:: Web interface edit records ::
◆ ◆ ◆

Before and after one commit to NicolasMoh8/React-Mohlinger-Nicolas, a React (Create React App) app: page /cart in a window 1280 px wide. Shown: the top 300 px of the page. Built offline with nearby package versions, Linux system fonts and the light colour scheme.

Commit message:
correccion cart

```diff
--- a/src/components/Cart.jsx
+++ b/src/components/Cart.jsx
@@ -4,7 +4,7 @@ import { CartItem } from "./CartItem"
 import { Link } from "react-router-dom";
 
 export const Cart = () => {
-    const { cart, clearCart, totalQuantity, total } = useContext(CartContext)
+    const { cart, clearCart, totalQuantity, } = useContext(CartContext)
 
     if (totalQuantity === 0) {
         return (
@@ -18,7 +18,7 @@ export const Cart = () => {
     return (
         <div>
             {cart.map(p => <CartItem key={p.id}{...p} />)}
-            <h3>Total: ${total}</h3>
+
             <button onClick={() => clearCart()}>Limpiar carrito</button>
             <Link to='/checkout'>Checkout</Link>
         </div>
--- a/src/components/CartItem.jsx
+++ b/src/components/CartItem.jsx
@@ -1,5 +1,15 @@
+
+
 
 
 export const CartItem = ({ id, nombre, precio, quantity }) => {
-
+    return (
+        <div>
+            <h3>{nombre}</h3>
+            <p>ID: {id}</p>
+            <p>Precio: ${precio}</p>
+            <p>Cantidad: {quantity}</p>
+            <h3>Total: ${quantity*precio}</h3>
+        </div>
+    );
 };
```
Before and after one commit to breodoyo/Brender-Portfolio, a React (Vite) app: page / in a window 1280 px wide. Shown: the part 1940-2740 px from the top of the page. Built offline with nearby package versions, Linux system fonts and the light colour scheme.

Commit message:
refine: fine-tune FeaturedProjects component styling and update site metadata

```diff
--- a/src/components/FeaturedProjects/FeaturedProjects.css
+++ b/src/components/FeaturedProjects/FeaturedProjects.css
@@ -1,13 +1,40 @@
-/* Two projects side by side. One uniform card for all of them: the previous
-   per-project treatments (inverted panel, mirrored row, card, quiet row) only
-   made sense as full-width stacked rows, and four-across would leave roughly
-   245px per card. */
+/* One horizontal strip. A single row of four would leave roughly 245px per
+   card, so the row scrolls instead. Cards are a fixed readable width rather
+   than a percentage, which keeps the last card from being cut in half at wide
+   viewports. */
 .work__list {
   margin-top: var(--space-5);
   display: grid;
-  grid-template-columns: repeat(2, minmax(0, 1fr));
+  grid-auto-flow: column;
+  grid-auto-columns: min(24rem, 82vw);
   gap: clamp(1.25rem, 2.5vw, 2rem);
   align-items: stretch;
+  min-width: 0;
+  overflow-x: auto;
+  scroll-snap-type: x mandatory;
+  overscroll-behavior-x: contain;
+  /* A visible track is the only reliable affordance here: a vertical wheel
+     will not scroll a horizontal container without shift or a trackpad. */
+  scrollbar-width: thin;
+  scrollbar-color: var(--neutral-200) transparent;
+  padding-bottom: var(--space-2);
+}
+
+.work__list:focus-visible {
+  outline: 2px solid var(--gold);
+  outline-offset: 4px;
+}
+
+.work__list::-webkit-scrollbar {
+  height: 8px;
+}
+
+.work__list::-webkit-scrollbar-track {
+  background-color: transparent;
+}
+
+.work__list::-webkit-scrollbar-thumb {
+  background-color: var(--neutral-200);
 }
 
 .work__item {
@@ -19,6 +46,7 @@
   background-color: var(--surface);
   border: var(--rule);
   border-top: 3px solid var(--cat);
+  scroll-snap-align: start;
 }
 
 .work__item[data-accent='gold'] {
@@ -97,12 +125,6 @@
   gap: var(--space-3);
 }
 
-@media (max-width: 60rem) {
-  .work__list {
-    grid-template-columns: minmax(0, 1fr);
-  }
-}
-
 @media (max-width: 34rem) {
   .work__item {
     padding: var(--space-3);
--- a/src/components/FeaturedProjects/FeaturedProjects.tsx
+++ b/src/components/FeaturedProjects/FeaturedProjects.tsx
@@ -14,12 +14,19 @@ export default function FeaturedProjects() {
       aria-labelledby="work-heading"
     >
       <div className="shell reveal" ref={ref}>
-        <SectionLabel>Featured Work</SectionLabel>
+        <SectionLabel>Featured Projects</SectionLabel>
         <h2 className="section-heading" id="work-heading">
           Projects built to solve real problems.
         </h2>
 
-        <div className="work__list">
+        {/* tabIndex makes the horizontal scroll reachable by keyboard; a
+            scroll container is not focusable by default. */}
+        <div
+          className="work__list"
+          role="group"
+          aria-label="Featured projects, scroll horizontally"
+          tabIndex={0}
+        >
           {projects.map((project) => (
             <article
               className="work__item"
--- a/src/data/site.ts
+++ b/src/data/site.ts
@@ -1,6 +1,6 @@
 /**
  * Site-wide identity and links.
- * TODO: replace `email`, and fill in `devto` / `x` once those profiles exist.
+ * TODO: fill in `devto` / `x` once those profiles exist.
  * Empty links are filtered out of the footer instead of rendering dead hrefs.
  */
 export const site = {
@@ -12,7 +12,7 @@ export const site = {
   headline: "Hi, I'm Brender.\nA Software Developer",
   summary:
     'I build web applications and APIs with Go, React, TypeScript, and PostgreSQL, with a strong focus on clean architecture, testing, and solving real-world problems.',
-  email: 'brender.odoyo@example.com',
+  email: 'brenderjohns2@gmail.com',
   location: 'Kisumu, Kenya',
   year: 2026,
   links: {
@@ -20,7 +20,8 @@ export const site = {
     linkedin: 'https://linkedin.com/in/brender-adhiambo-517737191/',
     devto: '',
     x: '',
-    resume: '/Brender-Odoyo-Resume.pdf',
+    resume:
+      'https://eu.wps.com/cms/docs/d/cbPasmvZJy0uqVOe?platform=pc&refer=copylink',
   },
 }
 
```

◆ ◆ ◆

:: What needs to be done ::
The records above should be restated exactly, line for line.

:: Output ::
Before and after one commit to NicolasMoh8/React-Mohlinger-Nicolas, a React (Create React App) app: page /cart in a window 1280 px wide. Shown: the top 300 px of the page. Built offline with nearby package versions, Linux system fonts and the light colour scheme.

Commit message:
correccion cart

```diff
--- a/src/components/Cart.jsx
+++ b/src/components/Cart.jsx
@@ -4,7 +4,7 @@ import { CartItem } from "./CartItem"
 import { Link } from "react-router-dom";
 
 export const Cart = () => {
-    const { cart, clearCart, totalQuantity, total } = useContext(CartContext)
+    const { cart, clearCart, totalQuantity, } = useContext(CartContext)
 
     if (totalQuantity === 0) {
         return (
@@ -18,7 +18,7 @@ export const Cart = () => {
     return (
         <div>
             {cart.map(p => <CartItem key={p.id}{...p} />)}
-            <h3>Total: ${total}</h3>
+
             <button onClick={() => clearCart()}>Limpiar carrito</button>
             <Link to='/checkout'>Checkout</Link>
         </div>
--- a/src/components/CartItem.jsx
+++ b/src/components/CartItem.jsx
@@ -1,5 +1,15 @@
+
+
 
 
 export const CartItem = ({ id, nombre, precio, quantity }) => {
-
+    return (
+        <div>
+            <h3>{nombre}</h3>
+            <p>ID: {id}</p>
+            <p>Precio: ${precio}</p>
+            <p>Cantidad: {quantity}</p>
+            <h3>Total: ${quantity*precio}</h3>
+        </div>
+    );
 };
```
Before and after one commit to breodoyo/Brender-Portfolio, a React (Vite) app: page / in a window 1280 px wide. Shown: the part 1940-2740 px from the top of the page. Built offline with nearby package versions, Linux system fonts and the light colour scheme.

Commit message:
refine: fine-tune FeaturedProjects component styling and update site metadata

```diff
--- a/src/components/FeaturedProjects/FeaturedProjects.css
+++ b/src/components/FeaturedProjects/FeaturedProjects.css
@@ -1,13 +1,40 @@
-/* Two projects side by side. One uniform card for all of them: the previous
-   per-project treatments (inverted panel, mirrored row, card, quiet row) only
-   made sense as full-width stacked rows, and four-across would leave roughly
-   245px per card. */
+/* One horizontal strip. A single row of four would leave roughly 245px per
+   card, so the row scrolls instead. Cards are a fixed readable width rather
+   than a percentage, which keeps the last card from being cut in half at wide
+   viewports. */
 .work__list {
   margin-top: var(--space-5);
   display: grid;
-  grid-template-columns: repeat(2, minmax(0, 1fr));
+  grid-auto-flow: column;
+  grid-auto-columns: min(24rem, 82vw);
   gap: clamp(1.25rem, 2.5vw, 2rem);
   align-items: stretch;
+  min-width: 0;
+  overflow-x: auto;
+  scroll-snap-type: x mandatory;
+  overscroll-behavior-x: contain;
+  /* A visible track is the only reliable affordance here: a vertical wheel
+     will not scroll a horizontal container without shift or a trackpad. */
+  scrollbar-width: thin;
+  scrollbar-color: var(--neutral-200) transparent;
+  padding-bottom: var(--space-2);
+}
+
+.work__list:focus-visible {
+  outline: 2px solid var(--gold);
+  outline-offset: 4px;
+}
+
+.work__list::-webkit-scrollbar {
+  height: 8px;
+}
+
+.work__list::-webkit-scrollbar-track {
+  background-color: transparent;
+}
+
+.work__list::-webkit-scrollbar-thumb {
+  background-color: var(--neutral-200);
 }
 
 .work__item {
@@ -19,6 +46,7 @@
   background-color: var(--surface);
   border: var(--rule);
   border-top: 3px solid var(--cat);
+  scroll-snap-align: start;
 }
 
 .work__item[data-accent='gold'] {
@@ -97,12 +125,6 @@
   gap: var(--space-3);
 }
 
-@media (max-width: 60rem) {
-  .work__list {
-    grid-template-columns: minmax(0, 1fr);
-  }
-}
-
 @media (max-width: 34rem) {
   .work__item {
     padding: var(--space-3);
--- a/src/components/FeaturedProjects/FeaturedProjects.tsx
+++ b/src/components/FeaturedProjects/FeaturedProjects.tsx
@@ -14,12 +14,19 @@ export default function FeaturedProjects() {
       aria-labelledby="work-heading"
     >
       <div className="shell reveal" ref={ref}>
-        <SectionLabel>Featured Work</SectionLabel>
+        <SectionLabel>Featured Projects</SectionLabel>
         <h2 className="section-heading" id="work-heading">
           Projects built to solve real problems.
         </h2>
 
-        <div className="work__list">
+        {/* tabIndex makes the horizontal scroll reachable by keyboard; a
+            scroll container is not focusable by default. */}
+        <div
+          className="work__list"
+          role="group"
+          aria-label="Featured projects, scroll horizontally"
+          tabIndex={0}
+        >
           {projects.map((project) => (
             <article
               className="work__item"
--- a/src/data/site.ts
+++ b/src/data/site.ts
@@ -1,6 +1,6 @@
 /**
  * Site-wide identity and links.
- * TODO: replace `email`, and fill in `devto` / `x` once those profiles exist.
+ * TODO: fill in `devto` / `x` once those profiles exist.
  * Empty links are filtered out of the footer instead of rendering dead hrefs.
  */
 export const site = {
@@ -12,7 +12,7 @@ export const site = {
   headline: "Hi, I'm Brender.\nA Software Developer",
   summary:
     'I build web applications and APIs with Go, React, TypeScript, and PostgreSQL, with a strong focus on clean architecture, testing, and solving real-world problems.',
-  email: 'brender.odoyo@example.com',
+  email: 'brenderjohns2@gmail.com',
   location: 'Kisumu, Kenya',
   year: 2026,
   links: {
@@ -20,7 +20,8 @@ export const site = {
     linkedin: 'https://linkedin.com/in/brender-adhiambo-517737191/',
     devto: '',
     x: '',
-    resume: '/Brender-Odoyo-Resume.pdf',
+    resume:
+      'https://eu.wps.com/cms/docs/d/cbPasmvZJy0uqVOe?platform=pc&refer=copylink',
   },
 }
 
```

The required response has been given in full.